The program began in 1988 in Memphis, was brought to Utah in 2000, and officers in the area began training in 2011. The Price City Police Department is the regional director for the area, with officers attending from Carbon, Emery, Grand and San Juan counties. The department also works in conjunction with Four Corners Mental Health for the training.
Crisis Intervention Training consists of 40 hours of training, spread out over a week. The officers were at the Carbon County Fairgrounds for much of the week, doing classroom-type work, before working through scenarios on Friday.

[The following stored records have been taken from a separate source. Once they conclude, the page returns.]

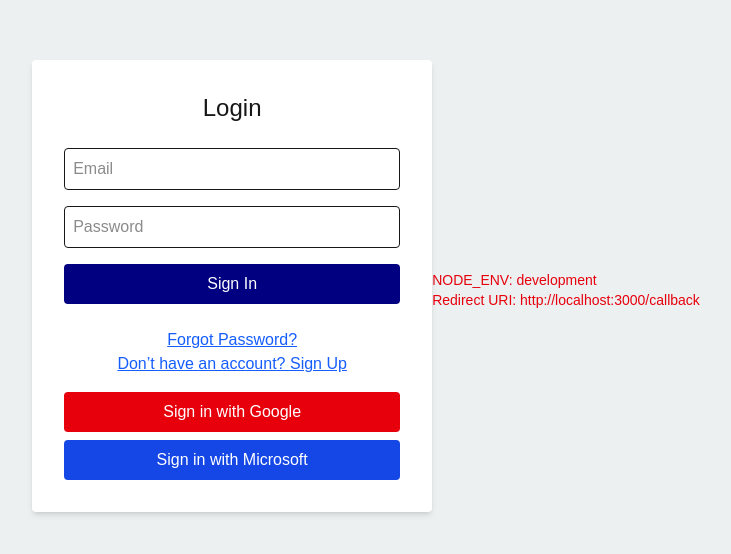
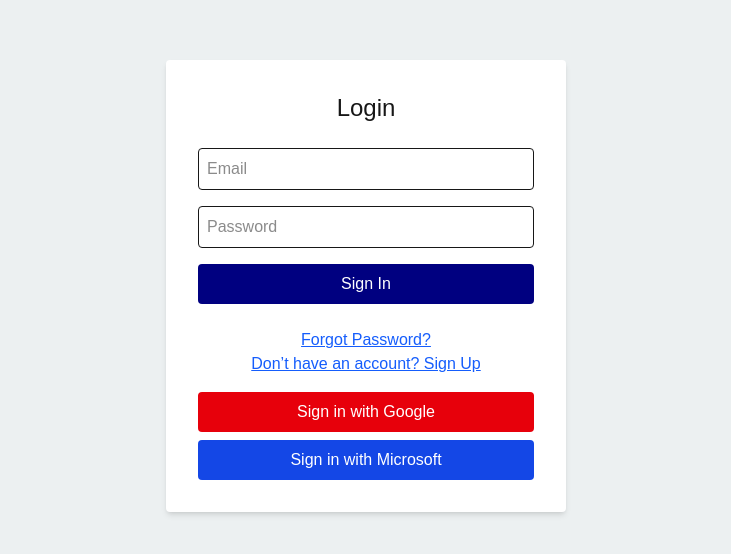
Before and after one commit to tahachinoy/NextJS, a Next.js app in the folder usingawscongo/: page / in a window 1280 px wide. Shown: the part 114-668 px from the top of the page, without its empty margins (274-1005 px from the left). Built offline with nearby package versions, Linux system fonts and the light colour scheme; no server answers.

Commit message:
Update page.tsx

```diff
--- a/usingawscongo/src/app/page.tsx
+++ b/usingawscongo/src/app/page.tsx
@@ -196,13 +196,6 @@
           </button>
         </div>
       </form>
-
-      <div className="text-sm text-red-600 break-words mt-2">
-  <p>NODE_ENV: {process.env.NODE_ENV}</p>
-  <p>Redirect URI: {getRedirectUri()}</p>
-</div>
-
-
     </div>
 
 
```
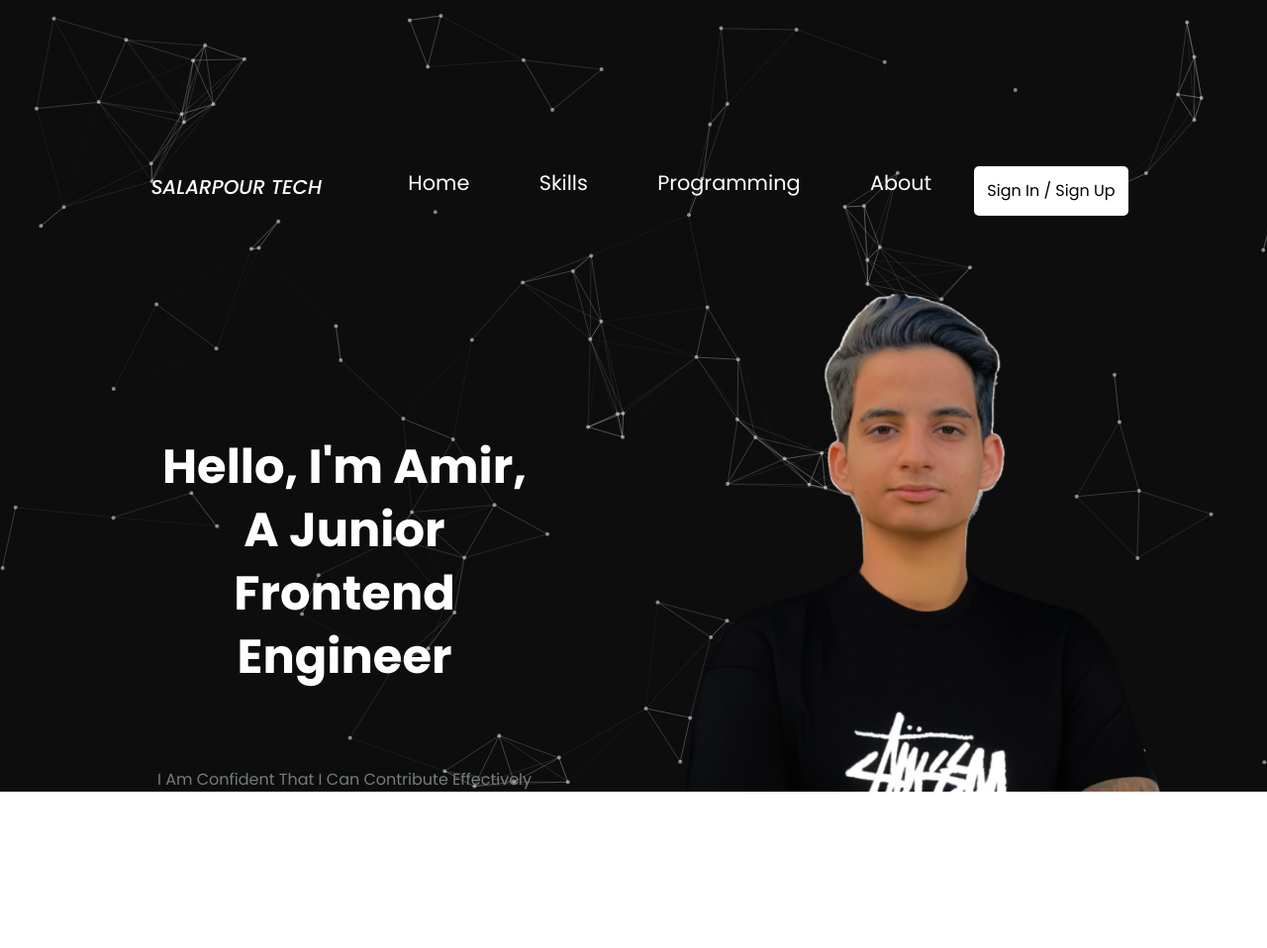
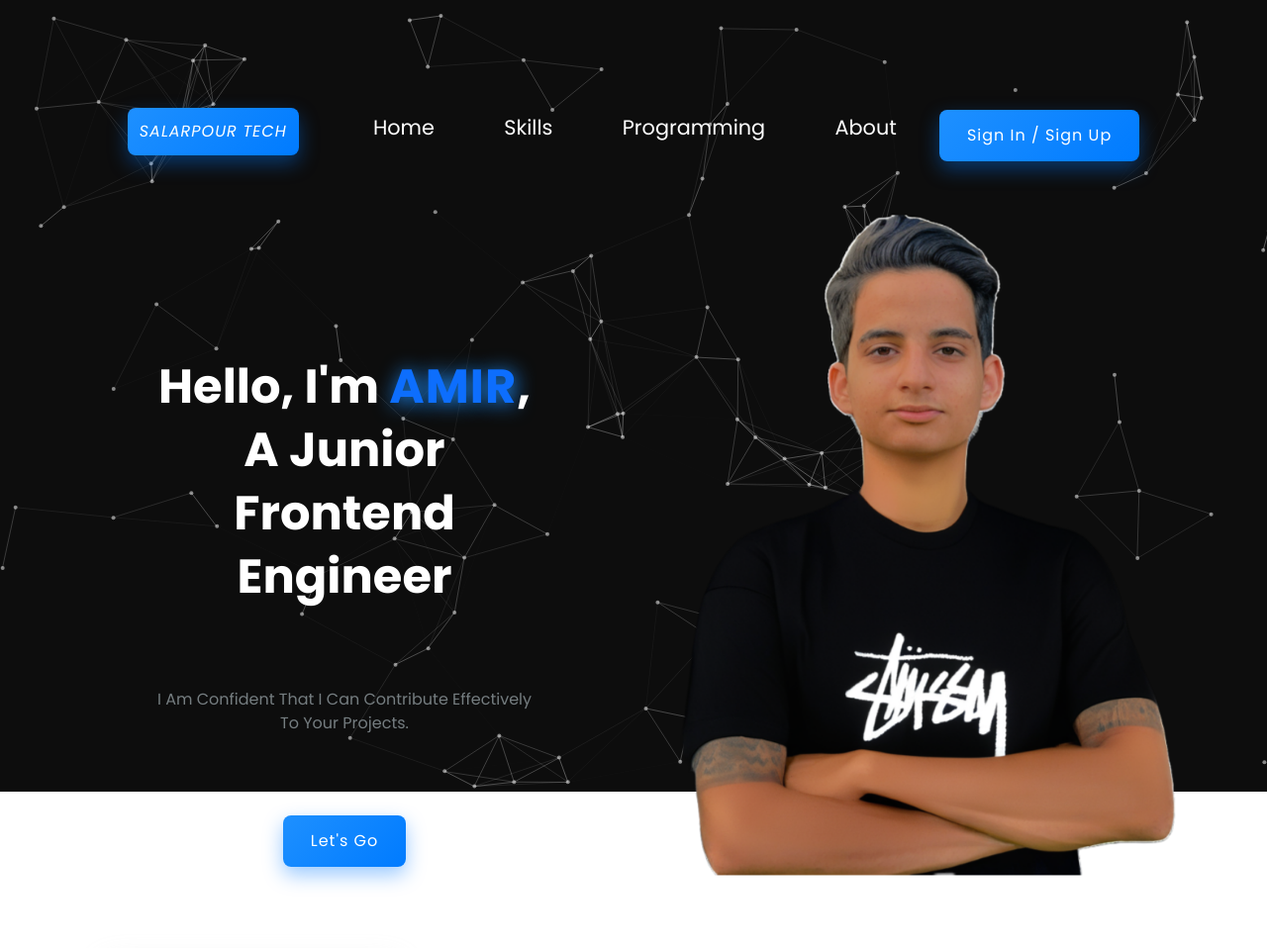
Before and after one commit to AmirMohammadRtx/Main-intro, a plain HTML site: page index.html in a window 1280 px wide. Shown: the top 958 px of the page at 99% size. Before the commit the page ends 800 px from the top, so only its background shows below. Drawn offline with nearby package versions, Linux system fonts and the light colour scheme.

Commit message:
change btn

```diff
--- a/index.html
+++ b/index.html
@@ -11,11 +11,11 @@
 </head>
 
 <body>
-  <div class="container">
+  <div class="container pt-5">
     <nav>
       <div class="nav-logo">
         <a href="#">
-          <h5>SALARPOUR TECH</h5>
+          <h5 class="btn">SALARPOUR TECH</h5>
         </a>
       </div>
 
@@ -31,7 +31,7 @@
 
     <header>
       <div class="content">
-        <h1>Hello, I'm <span>Amir</span>, a Junior Frontend Engineer</h1>
+        <h1>Hello, I'm <span class="text-primary amir">AMIR</span>, a Junior Frontend Engineer</h1>
         <p>I am confident that I can contribute effectively to your projects.</p>
         <a href="#about"><button class="btn check">Let's Go</button></a>
       </div>
@@ -125,22 +125,18 @@
     </footer>
 
     <div class="copyright">
-      &copy; 2025 Salarpour — All Rights Reserved.
+      2025 Salarpour — All Rights Reserved.
     </div>
   </div>
-
   <div class="vid-container">
     <video autoplay muted playsinline preload="auto" id="mainVideo">
       <source src="1.mp4" type="video/mp4" />
     </video>
   </div>
-
-
   <div id="particles-js"></div>
   <script src="libs/js/bootstrap.min.js"></script>
   <script src="https://cdn.jsdelivr.net/particles.js/2.0.0/particles.min.js"></script>
   <script src="script.js"></script>
-
 </body>
 
 </html>
--- a/style/style.css
+++ b/style/style.css
@@ -4,7 +4,6 @@ html,
 body {
   margin: 0;
   padding: 0;
-  height: 100%;
   font-family: "Poppins", sans-serif;
   font-weight: 400;
   font-style: normal;
@@ -14,6 +13,7 @@ body {
 
 * {
   box-sizing: border-box;
+  font-family: 'Poppins', sans-serif;
 }
 
 #particles-js {
@@ -95,7 +95,7 @@ nav {
 }
 
 .nav-links .link a:hover::after {
-  width: 70%;
+  width: 65%;
 }
 
 .nav-links .link a:hover {
@@ -103,39 +103,40 @@ nav {
   transition: all 0.2s ease;
 }
 
-.nav-logo {
+.nav-logo h5 {
   color: #fff;
   padding: 0.75rem;
   font-size: 1rem;
-  border-radius: 5px;
-  transition: all 0.3s ease;
-  font-style: italic;
-}
-
-.nav-logo a {
-  color: #fff;
-  padding: 0.75rem;
-  font-size: 1rem;
-  border-radius: 5px;
   transition: all 0.3s ease;
   font-style: italic;
   text-decoration: none;
 }
 
+
 .btn {
-  padding: 0.75rem;
-  font-size: 1rem;
-  color: #000000;
-  background-color: #ffffff;
-  border-radius: 5px;
+  background: linear-gradient(135deg, #1e90ff, #007bff);
+  color: white;
+  border: none;
+  padding: 14px 28px;
+  font-size: 16px;
+  border-radius: 8px;
+  box-shadow: 0 8px 20px rgba(0, 123, 255, 0.4);
   cursor: pointer;
   transition: all 0.3s ease;
+  letter-spacing: 1px;
 }
 
 .btn:hover {
-  background-color: #898989;
-  color: #ffffff;
-  transform: translateY(-5px);
+  background: linear-gradient(135deg, #007bff, #1e90ff);
+  box-shadow: 0 10px 25px rgba(0, 123, 255, 0.6);
+  transform: translateY(-2px);
+}
+
+.amir{
+  text-shadow: 2px 2px 20px #1e90ff;
+  border: none;
+  transition: all 0.3s ease;
+  letter-spacing: 1px;
 }
 
 /* Header Section */
@@ -147,15 +148,6 @@ header {
   grid-template-columns: repeat(2, 1fr);
   align-items: center;
   gap: 2rem;
-}
-
-header .check {
-  background-color: #ffffff;
-  color: #000000;
-  padding: 0.75rem 1.5rem;
-  border-radius: 5px;
-  font-size: 1rem;
-  transition: all 0.3s ease;
 }
 
 header .content {
@@ -429,6 +421,7 @@ footer .column .socials a:hover {
     grid-template-columns: 1fr 150px;
   }
 }
+
 .contact-section {
   padding: 4rem 2rem;
   text-align: center;
```
Lines whose indentation alone changed are shown as unchanged.
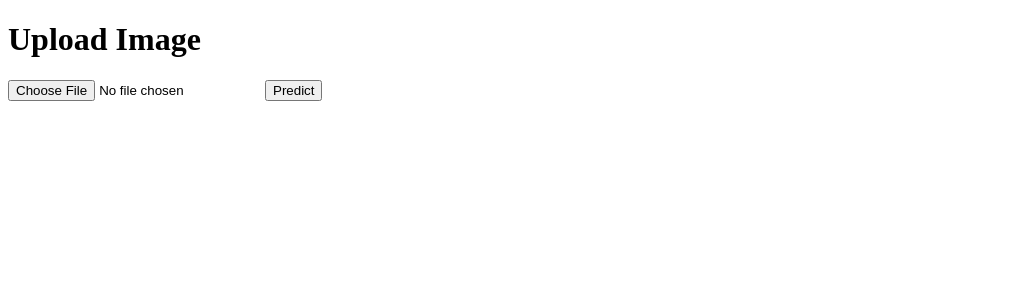
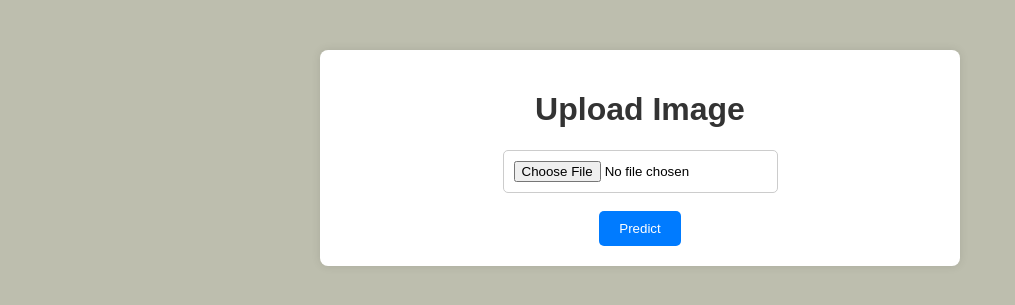
Before and after one commit to AaronPereira21/CCog, a Flask app: page / in a window 1280 px wide. Shown: the top 305 px of the page, without its empty margins (0-1015 px from the left). Run offline with Flask 3, Linux system fonts and the light colour scheme.

Commit message:
improved UI

```diff
--- a/templates/upload.html
+++ b/templates/upload.html
@@ -4,15 +4,61 @@
     <meta charset="UTF-8">
     <meta name="viewport" content="width=device-width, initial-scale=1.0">
     <title>Upload Image</title>
+    <style>
+        body {
+            font-family: Arial, sans-serif;
+            margin: 0;
+            padding: 0;
+            background-color: #bdbeae;
+        }
+        .container {
+            max-width: 600px;
+            margin: 0 auto;
+            padding: 20px;
+            background-color: #fff;
+            border-radius: 8px;
+            box-shadow: 0 0 10px rgba(0, 0, 0, 0.1);
+            margin-top: 50px;
+        }
+        h1 {
+            text-align: center;
+            color: #333;
+        }
+        form {
+            text-align: center;
+            margin-top: 20px;
+        }
+        input[type="file"] {
+            padding: 10px;
+            border: 1px solid #ccc;
+            border-radius: 5px;
+        }
+        input[type="submit"] {
+            padding: 10px 20px;
+            background-color: #007bff;
+            color: #fff;
+            border: none;
+            border-radius: 5px;
+            cursor: pointer;
+        }
+        h2 {
+            text-align: center;
+            margin-top: 20px;
+            color: #007bff;
+        }
+    </style>
 </head>
 <body>
+    <div class="container">
         <h1>Upload Image</h1>
         <form action="/predict" method="post" enctype="multipart/form-data">
             <input type="file" name="file">
+            <br><br>
             <input type="submit" value="Predict">
         </form>
         {% if prediction %}
             <h2>Predicted class: {{ prediction }}</h2>
         {% endif %}
+    </div>
 </body>
 </html>
```
Lines whose indentation alone changed are shown as unchanged.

Also part of the training is visiting the state hospital and speaking to and interacting with patients in care.
“We deal with people in crisis every day, that’s our job,” said Maynes. “This helps us a lot… we have a lot in our area that are suffering from mental illness and we’re the first ones to get called on them.”
After discussing different tactics in handling a call from someone suffering from a mental illness, or symptoms that look like a mental illness, throughout the week, the officers then put the training into practice with scenarios that have been pulled from actual law enforcement incidents and case law.
Some included in Friday’s training were a delusional jumper, who believed his shoes would make him bounce; a transient wandering around a park or alley, who seems to have a schizoaffective disorder, or schizophrenia; and a neighbor dispute in which a woman believes her neighbor is spying on her with cameras in her apartment.
In the case of the delusional jumper, Maynes explained how officers must learn to use the tactics they’ve learned because, unlike the side of a freeway where there is an artificial barrier that an officer can have the ability to pull someone back over, there is no barrier between an officer and the edge of a roof.
“This one gives us the ability to have officers understand that you have to talk, you have to be able to use these skills, you have to be able to recognize that you just can’t tell somebody ‘What? Youre shoes are going to bounce? They can’t do that, you’re crazy.’ Because he’ll go ‘Oh, they aren’t? Let me show you,’” explained Maynes.
Maynes also detailed how the training is another way to add to what the officers are able to handle in terms of calls. A person with a mental illness calls because they don’t feel safe, whether they verbally share that, or an officer reads that in a situation. Officers with this training can more effectively deescalate a situation and get a person the proper help.
“This training really helps us get everybody the tools to have another feather in our cap so to speak to help people in a crisis,” said Maynes. “It just helps you to be a better officer.”

[dfads params='groups=1745&limit=1&orderby=random']
scroll to top